According to the FDA, this experimental treatment uses laboratory-made proteins that mimic the immune system’s ability to fight off harmful antigens such as viruses like SARS-CoV-2. It’s specially useful for people with weakened immune systems who may not generate a robust response to the COVID-19 vaccines, and for others at high risk of severe illness.
While monoclonal antibodies can start to clear the coronavirus within hours of being infused intravenously into the body, the treatment may not work for everyone. That’s why experts recommend that people get fully vaccinated, which is known to prevent severe illness and hospitalization due to the disease.
Monoclonal antibodies are a type of protein made in the laboratory that can bind to substances in the body, including cancer cells or in this case viruses. There are many kinds of monoclonal antibodies.

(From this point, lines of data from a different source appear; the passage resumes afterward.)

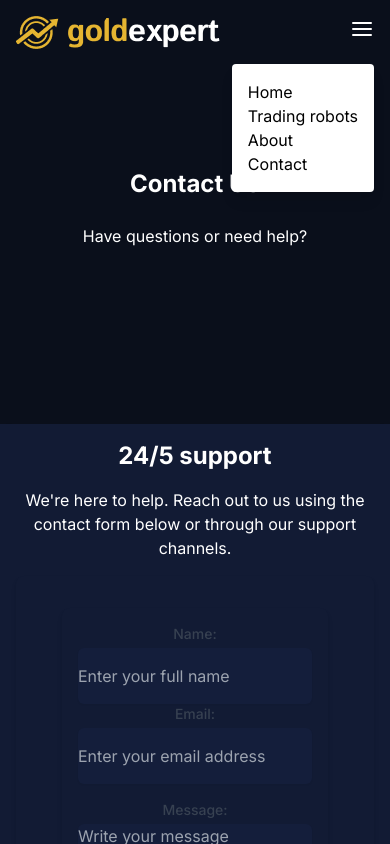
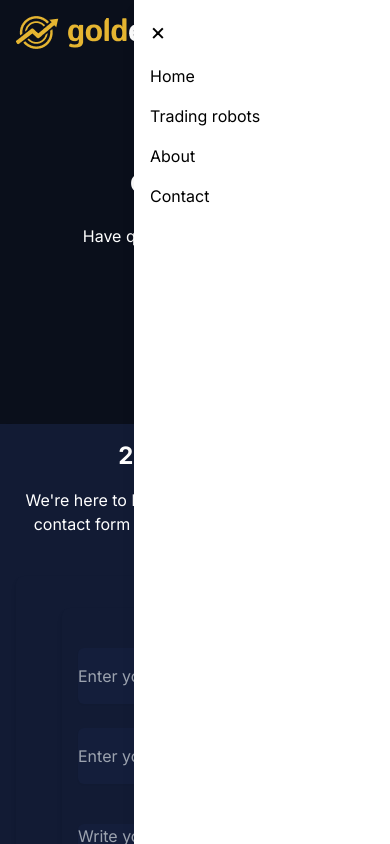
Before and after one commit to dragoljub123/goldexpert, a Next.js app: page /ContactUs in a window 390 px wide. Both pictures are taken after a click on the button 362 px from the left and 29 px from the top of the page. Shown: the top 844 px of the page. Built offline with nearby package versions, Linux system fonts and the light colour scheme.

Commit message:
navbarright side

```diff
--- a/app/components/Navbar.tsx
+++ b/app/components/Navbar.tsx
@@ -14,7 +14,7 @@ export const Navbar = () => {
   const navigation = [
     { title: "Home", href: "/" },
     { title: "Trading robots", href: "/Tradingrobots" },
-    { title: "About ", href: "/AboutUS" },
+    { title: "About", href: "/AboutUS" },
     { title: "Contact", href: "/ContactUs" },
   ];
   const [showLinks, setShowLinks] = useState(false);
@@ -22,23 +22,23 @@ export const Navbar = () => {
   const toggleLinks = () => {
     setShowLinks(!showLinks);
   };
+
   return (
-    <div className="w-full  h-16   z-50 ">
+    <div className="w-full h-16 z-50">
       <div className="max-w-screen-xl mx-auto flex items-center justify-between px-4 lg:px-0 h-full">
-        <Logo title="Capitalrevo" className="text-black " />
+        <Logo title="Capitalrevo" className="text-black" />
         <div className="hidden lg:inline-flex items-center gap-10 text-white">
           {navigation.map((item) => (
-            <Link key={item?.title} href={item?.href} className="text-sm  ">
-              {item?.title}
+            <Link key={item.title} href={item.href} className="text-sm">
+              {item.title}
             </Link>
           ))}
-
           <button className="bg-customBlue text-white px-12 py-1 rounded-3xl hover:bg-zlatna transition-colors duration-300 w-25">
             Get started
           </button>
         </div>
 
-        <div className="md:hidden ">
+        <div className="md:hidden">
           <button
             onClick={toggleLinks}
             className="text-white text-2xl focus:outline-none"
@@ -46,10 +46,16 @@ export const Navbar = () => {
             <FiMenu />
           </button>
           {showLinks && (
-            <div className="flex flex-col absolute top-16 right-4 bg-white  p-4 rounded shadow-lg ">
+            <div className="fixed top-0 right-0 w-64 h-full bg-white p-4 shadow-lg transition-transform transform translate-x-0">
+              <button
+                onClick={toggleLinks}
+                className="text-black text-2xl focus:outline-none mb-4"
+              >
+                &times;
+              </button>
               {navigation.map((item) => (
-                <Link key={item?.title} href={item?.href}>
-                  {item?.title}
+                <Link key={item.title} href={item.href} className="block mb-4">
+                  {item.title}
                 </Link>
               ))}
             </div>
```
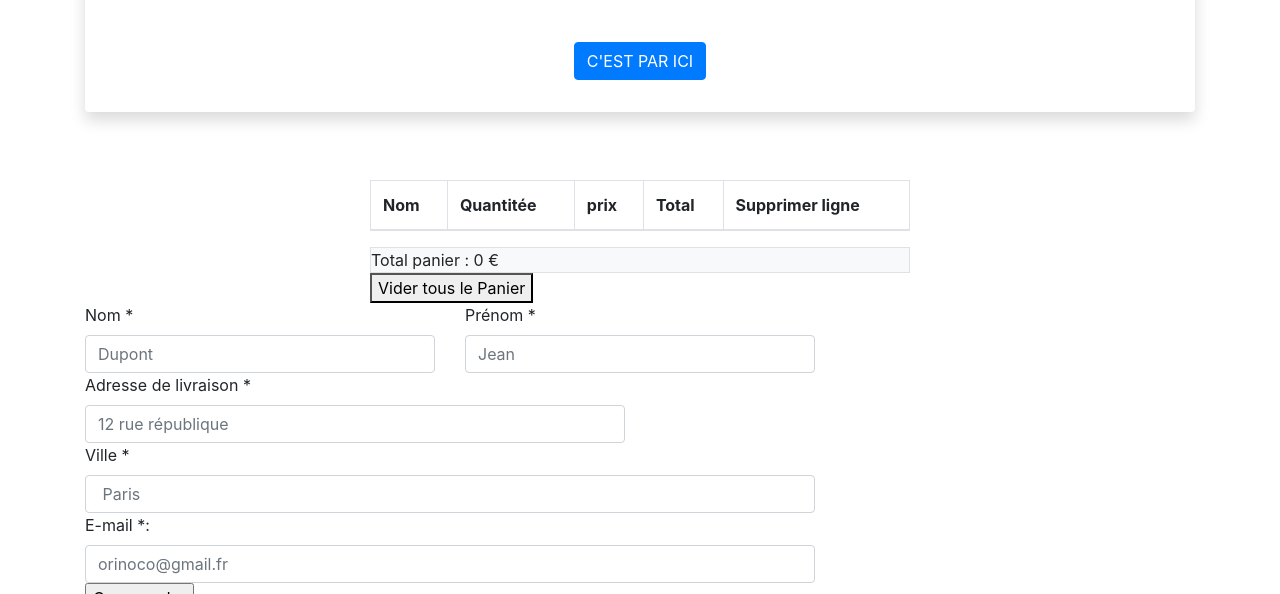
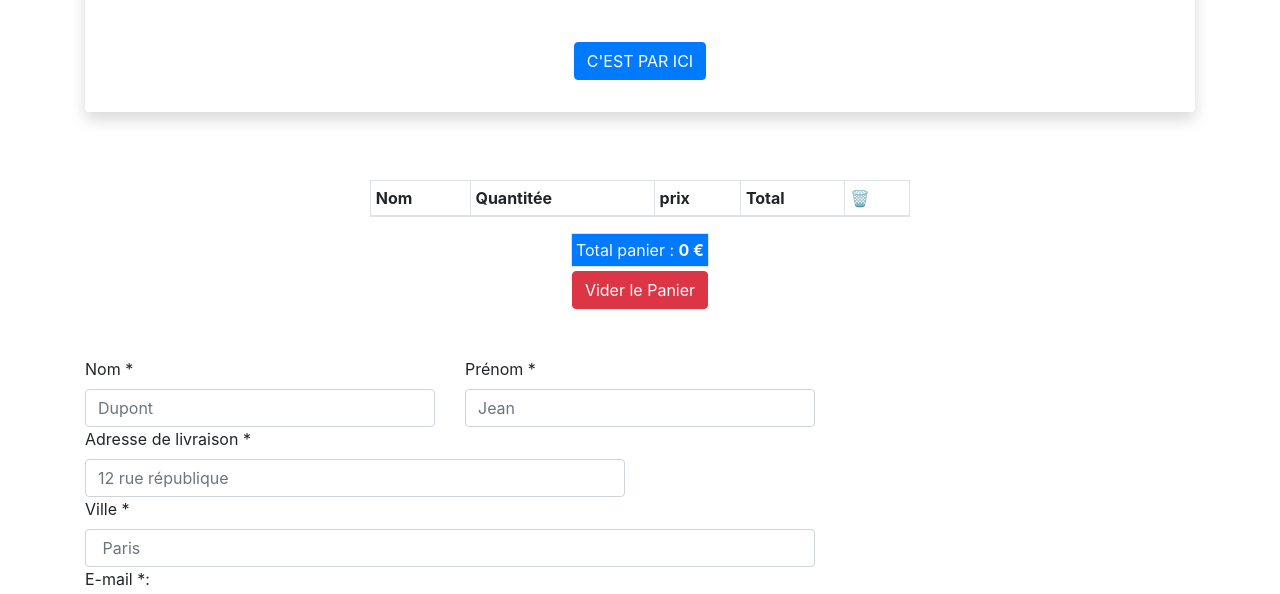
Before and after one commit to selcuktunca/SelcukTunca_5_28_08_2021, a plain HTML site: page panier.html in a window 1280 px wide. Shown: the part 506-1100 px from the top of the page. Drawn offline with nearby package versions, Linux system fonts and the light colour scheme.

Commit message:
Mise en page
fin de projet, ajout d'unicodes dans table

```diff
--- a/panier.html
+++ b/panier.html
@@ -53,15 +53,15 @@
     <section id="storageContent" >
       <div class="container">
         <div class="row justify-content-center">
-          <div class="col-12 col-md-6">
-            <table class="table table-bordered">
+          <div class="col-12 col-md-6 table-responsive">
+            <table class="table table-bordered table-sm">
               <thead>
                 <tr>
                   <th scope="col">Nom</th>
                   <th scope="col">Quantitée</th>
                   <th scope="col">prix</th>
                   <th scope="col">Total</th>
-                  <th scope="col">Supprimer ligne</th>
+                  <th scope="col">&#128465</th>
                 </tr>
               </thead>
               <tbody id="storageTab"></tbody>
@@ -70,10 +70,10 @@
         </div>
       </div>
       <div class="container">
-        <div class="row justify-content-center">
-          <div class="col-12 col-sm-6">
-            <div class="border bg-light" >Total panier : <span id="totalPanier"></span> </div>
-              <button id="viderPanier" class="viderPanier">Vider tous le Panier </button>
+        <div class="row justify-content-center mb-5">
+          <div class="text-center">
+            <div class="border text-light bg-primary p-1 mb-1" >Total panier : <span class="font-weight-bold" id="totalPanier">0 €</span> </div>
+              <button id="viderPanier" class="viderPanier btn btn-danger">Vider le Panier </button>
           </div>
         </div>
       </div>
@@ -133,6 +133,7 @@
     </footer>
 
 <script src="panier.js"></script>
+<script src="function.js"></script>
 
 </body>
 
--- a/panier.js
+++ b/panier.js
@@ -41,7 +41,7 @@ storageProducts.forEach((product, i) => {
     <td><input type = "number" value = ${product.quantity} min=0 max=10 id="quantity${product.name}"></td>
     <td>${product.price / 100}€</td>
     <td id="productTotal${product.name}" class="productTotal">${product.quantity * product.price / 100}€</td>
-    <td><button id="delete${product.name}">supprimer</button></td></tr>
+    <td><button id="delete${product.name}">&#10060</button></td></tr>
     `)
 
 //Gestion des quantités
```
Also changed, not shown: style.css (line endings or trailing spaces).
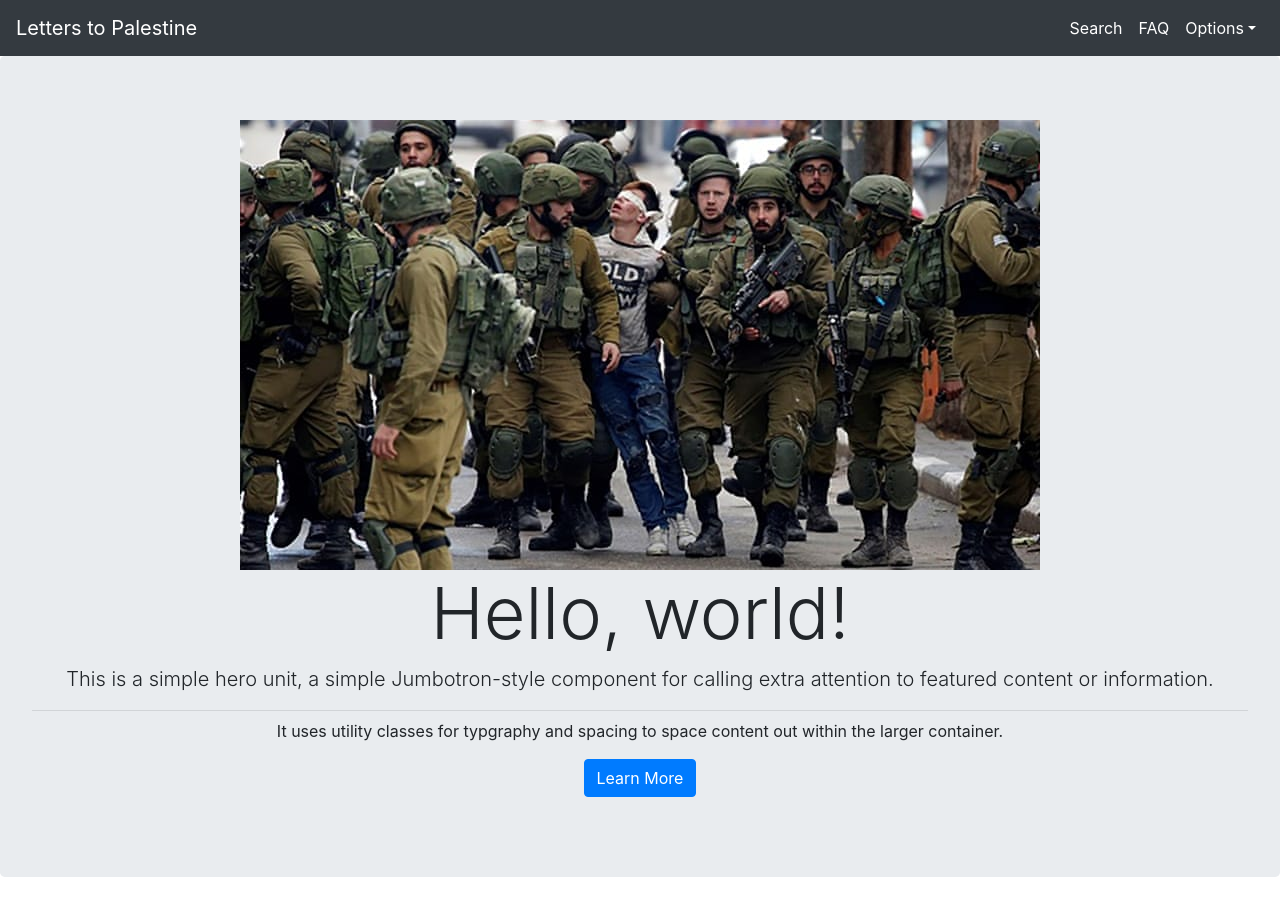
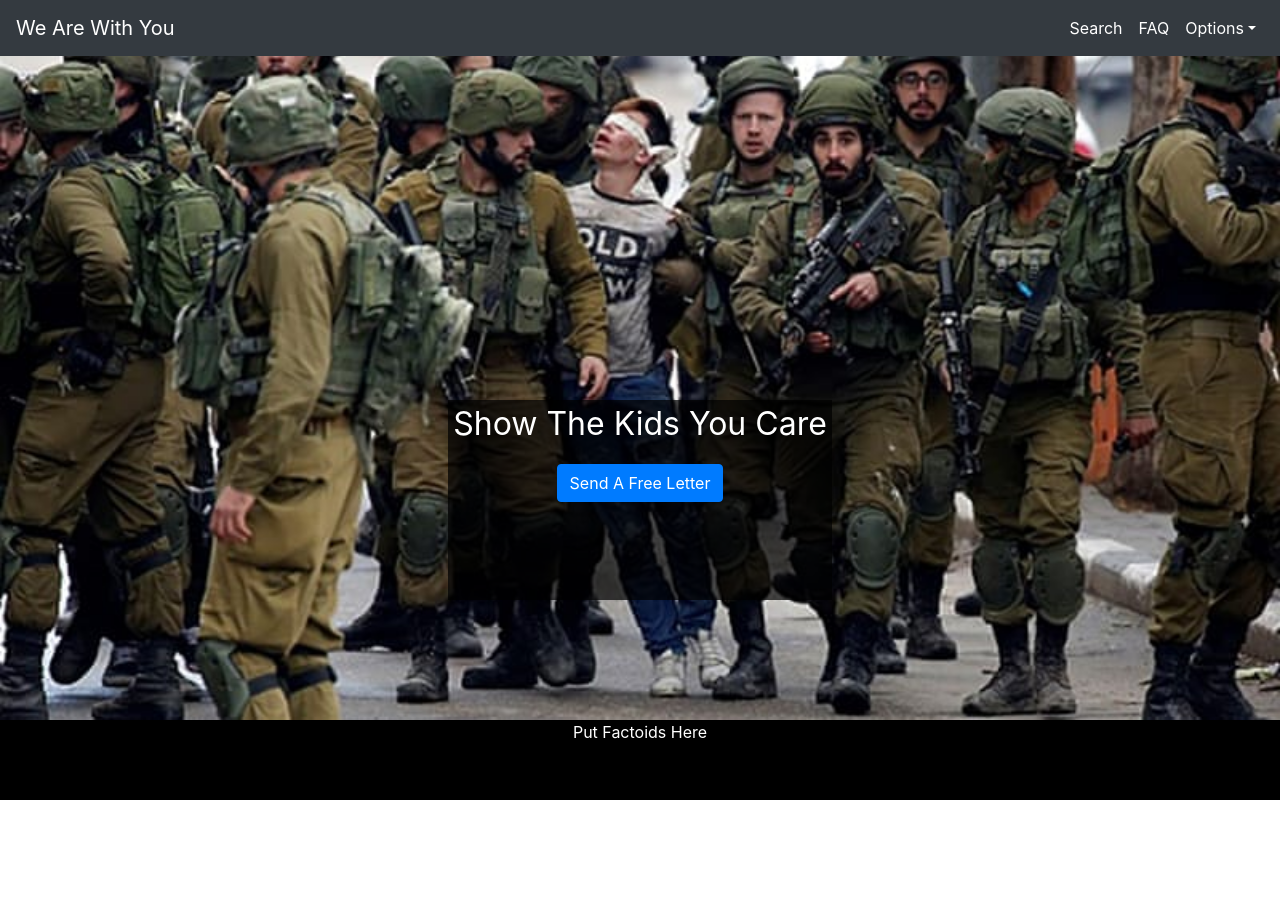
Before and after one commit to yshuman1/letters, a React (Create React App) app: page / in a window 1280 px wide. After the commit the page ends 800 px from the top, so only its background shows below. Built offline with nearby package versions, Linux system fonts and the light colour scheme.

Commit message:
added styling and factoid section prelim

```diff
--- a/src/App.js
+++ b/src/App.js
@@ -4,6 +4,7 @@ import logo from "./logo.svg";
 import "./App.css";
 import Slider from "./components/Slider/Slider";
 import MainPic from "./components/MainPic/MainPic";
+import Factoid from "./components/Factoid/Factoid";
 
 class App extends Component {
   render() {
@@ -11,6 +12,7 @@ class App extends Component {
       <div className="App">
         <NavBar />
         <MainPic />
+        <Factoid />
       </div>
     );
   }
--- /dev/null
+++ b/src/components/Factoid/Factoid.css
@@ -0,0 +1,5 @@
+.factoid {
+  background-color: black;
+  color: white;
+  height: 5em;
+}
--- /dev/null
+++ b/src/components/Factoid/Factoid.js
@@ -0,0 +1,12 @@
+import React from "react";
+import "./Factoid.css";
+
+const Factoid = props => {
+  return (
+    <div className="factoid">
+      <p> Put Factoids Here</p>
+    </div>
+  );
+};
+
+export default Factoid;
--- a/src/components/MainPic/MainPic.css
+++ b/src/components/MainPic/MainPic.css
@@ -1,4 +1,23 @@
-.Jumbotron {
-  background-image: url("fawzi.jpg");
-  background-size: 100%;
+.bg {
+  display: flex;
 }
+
+.image {
+  width: 100%;
+}
+.image-text-box {
+  background-color: rgba(0, 0, 0, 0.7);
+  color: white;
+  position: absolute;
+  height: 25%;
+  width: 30%;
+  top: 50%;
+  left: 35%;
+}
+.image-text {
+  font-size: 2em;
+}
+.factoid {
+  background-color: black;
+  color: white;
+}
--- a/src/components/MainPic/MainPic.js
+++ b/src/components/MainPic/MainPic.js
@@ -1,25 +1,16 @@
 import React from "react";
-import { Jumbotron, Button } from "reactstrap";
+import "./MainPic.css";
+import { Button } from "reactstrap";
+import fawzi from "./fawzi.jpg";
 
 const MainPic = props => {
   return (
-    <div>
-      <Jumbotron className="bg">
-        <img src={"../fawzi.jpg"} />
-        <h1 className="display-3">Hello, world!</h1>
-        <p className="lead">
-          This is a simple hero unit, a simple Jumbotron-style component for
-          calling extra attention to featured content or information.
-        </p>
-        <hr className="my-2" />
-        <p>
-          It uses utility classes for typgraphy and spacing to space content out
-          within the larger container.
-        </p>
-        <p className="lead">
-          <Button color="primary">Learn More</Button>
-        </p>
-      </Jumbotron>
+    <div className="bg">
+      <img className="image" src={fawzi} alt="main pic" />
+      <div className="image-text-box">
+        <p className="image-text">Show The Kids You Care</p>
+        <Button color="primary">Send A Free Letter</Button>{" "}
+      </div>
     </div>
   );
 };
--- a/src/components/NavBar/NavBar.css
+++ b/src/components/NavBar/NavBar.css
@@ -4,3 +4,9 @@
 .logo-color {
   color: white !important;
 }
+.navbar {
+  position: fixed !important;
+  top: 0;
+  overflow: hidden;
+  width: 100%;
+}
--- a/src/components/NavBar/NavBar.js
+++ b/src/components/NavBar/NavBar.js
@@ -33,12 +33,9 @@ export default class NavBar extends React.Component {
   }
   render() {
     return (
-      <container>
-        <Row>
-          <Col>
-            <Navbar color="dark" light expand="md">
+      <Navbar color="dark" fixed="true" light expand="md">
         <NavbarBrand className="logo-color" href="/">
-                Letters to Palestine
+          We Are With You
         </NavbarBrand>
         <NavbarToggler onClick={this.toggle} />
         <Collapse isOpen={this.state.isOpen} navbar>
@@ -65,9 +62,6 @@ export default class NavBar extends React.Component {
           </Nav>
         </Collapse>
       </Navbar>
-          </Col>
-        </Row>
-      </container>
     );
   }
 }
```
Also changed, not shown: src/components/MainPic/fawzi.jpg (renamed from public/fawzi.jpg), src/components/Search/Search.css (added), src/components/Search/Search.js (added). Lines whose indentation alone changed are shown as unchanged.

They are made so that it binds to only one substance.
They can function like antibodies made by the immune system in response to an infection. By binding to a specific molecule on a virus or bacteria, known as antigen, a monoclonal antibody can enhance or restore the immune response against these pathogens. These type of treatments have been used and tested for other viruses like the Ebola virus and the respiratory syncytial virus (RSV), as well as chronic illnesses such as rheumatoid arthritis, multiple sclerosis and inflammatory bowel diseases.
Most of the monoclonal antibodies being developed to treat COVID-19 target the spike protein, which the coronavirus (SARS-CoV-2) uses to enter the host cells. By binding to the spike protein, a monoclonal antibody can help prevent the virus from infecting human cells. Research suggests that certain monoclonal antibodies can reduce the risk of hospitalization and death in people with asymptomatic or mild COVID-19.
Some of the monoclonal antibodies with emergency approval from the FDA and being used:
- REGEN-COV: this drug cocktail contains 2 monoclonal antibodies, casirivimab and imbevimab. Approved for people over age 12.
- Sotrovimab: authorized for adults and kids over 12 years old.
- Tocilizumab: authorized for COVID-19 treatment in hospitalized adults and children 2 years and older. It reduces the inflammation that occurs during the infection.